Top of Data for this task

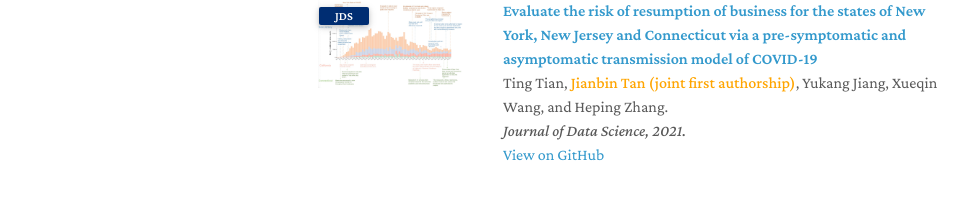
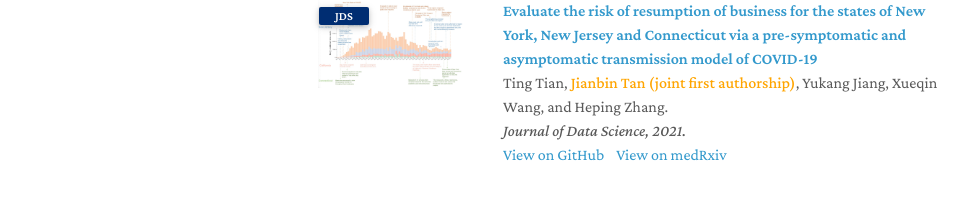
Before and after one commit to Tan-jianbin/Tan-jianbin.github.io, a Jekyll site: the page built from index.md, in a window 1280 px wide and 900 px high, scrolled down 1221 px. Shown: the part 606-806 px from the top of the window, without its empty margins (167-1135 px from the left). Built offline with Jekyll 4.4.1, drawn with Linux system fonts in a browser that asks for light colours; nearby versions of some CDN libraries; a style sheet for code colours, icons or effects is not loaded; our own code applies the rules of GitHub Pages for plain Markdown files.

Commit message:
Update publications.md

```diff
--- a/_includes/publications.md
+++ b/_includes/publications.md
@@ -210,7 +210,8 @@
     <div class="periodical"><em> Journal of Data Science, 2021.</em></div>
     <!-- Code -->
     <div class="github-link">
-      <a href="https://github.com/tingT0929/Resumption-of-business"> View on GitHub </a>
+      <a href="https://github.com/tingT0929/Resumption-of-business"> View on GitHub </a>&nbsp;&nbsp;
+      <a href="https://www.medrxiv.org/content/10.1101/2020.05.16.20103747v5"> View on medRxiv </a>
     </div>
   </div>
 </div>
```
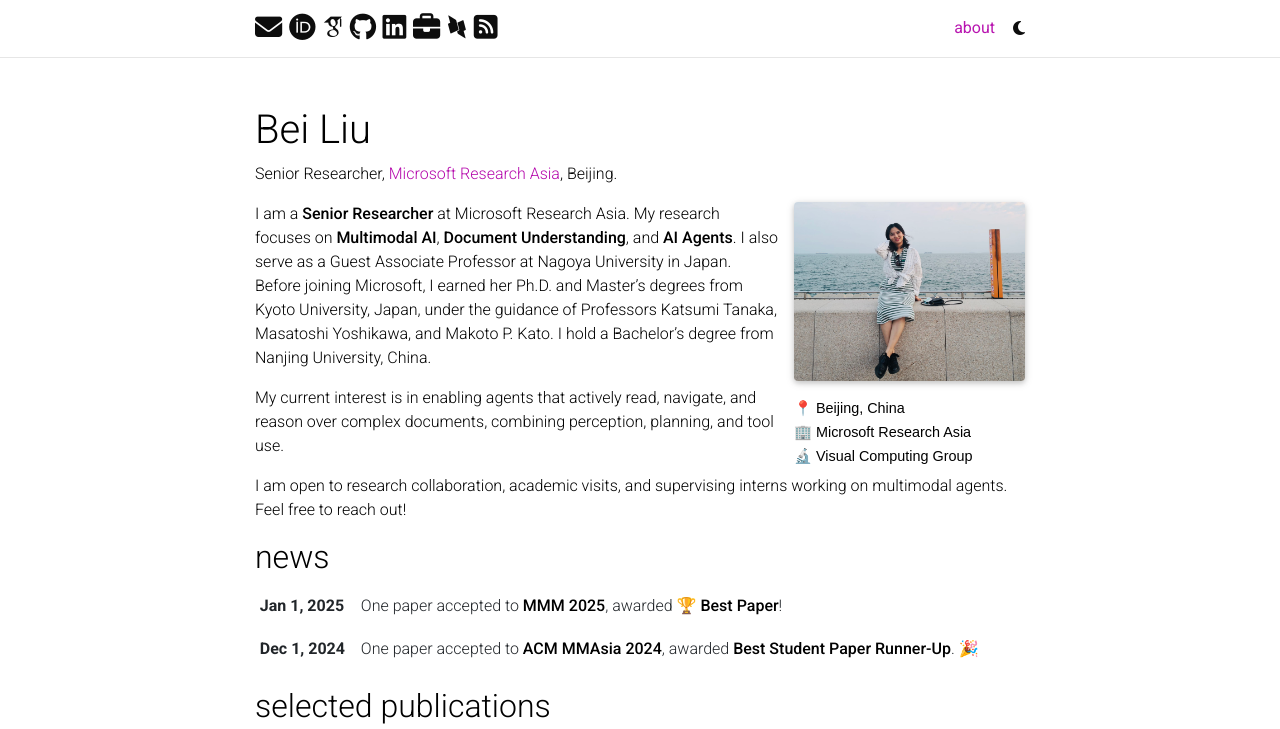
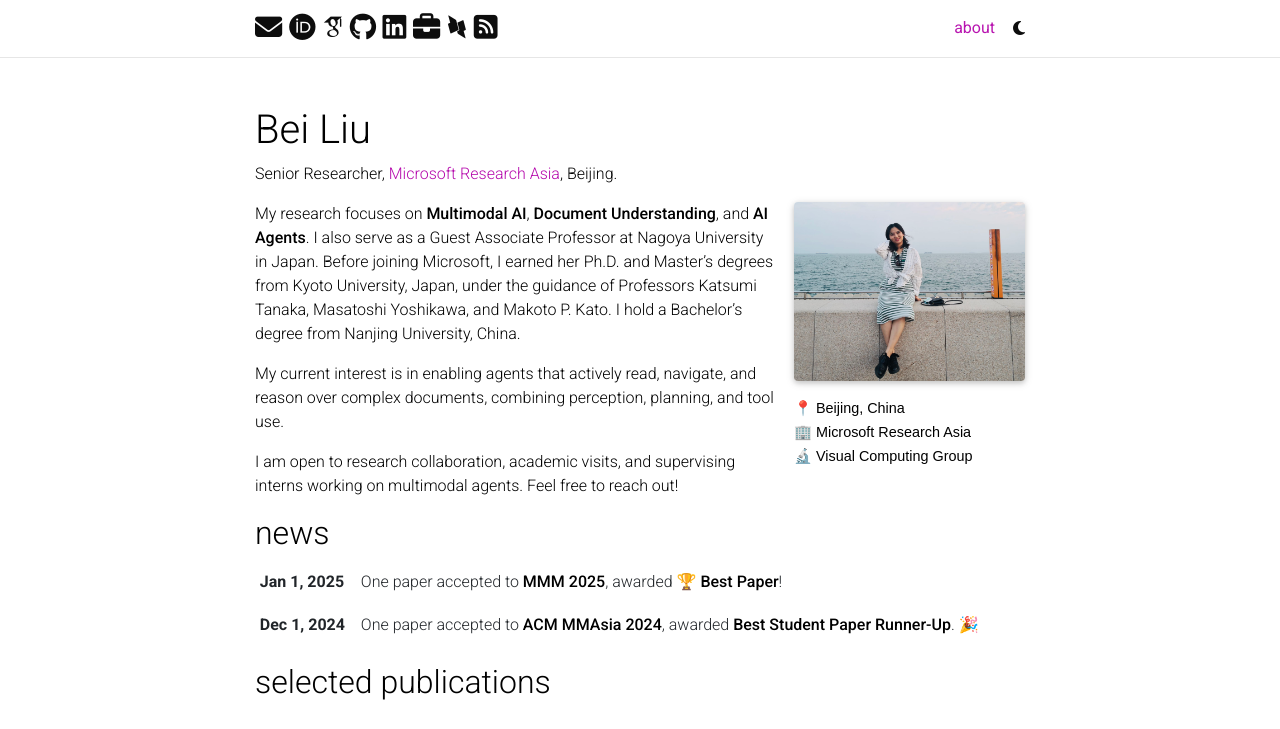
Before and after one commit to bei21/bei21.github.io, a Jekyll site: the page built from _pages/about.md, in a window 1280 px wide and 1023 px high, cut to the strip 0-729 px from the top of the window. Built offline with Jekyll 4.4.1, drawn with Linux system fonts in a browser that asks for light colours; full-size pictures stand in for the smaller copies a plugin makes; some web fonts are replaced; comment, search, counter and statistics services are not loaded; a style sheet for code colours, icons or effects is not loaded.

```diff
--- a/_pages/about.md
+++ b/_pages/about.md
@@ -22,7 +22,6 @@
 social: true
 ---
 
-I am a **Senior Researcher** at Microsoft Research Asia.
 My research focuses on **Multimodal AI**, **Document Understanding**, and **AI Agents**.
 I also serve as a Guest Associate Professor at Nagoya University in Japan.
 Before joining Microsoft, I earned her Ph.D. and Master’s degrees from Kyoto University, Japan, under the guidance of Professors Katsumi Tanaka, Masatoshi Yoshikawa, and Makoto P. Kato.
```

Bottom of Data for this task

Assignment: Whenever a line in the material contains the word "Japan", copy that line.

Expected output:
 I also serve as a Guest Associate Professor at Nagoya University in Japan.
 Before joining Microsoft, I earned her Ph.D. and Master’s degrees from Kyoto University, Japan, under the guidance of Professors Katsumi Tanaka, Masatoshi Yoshikawa, and Makoto P. Kato.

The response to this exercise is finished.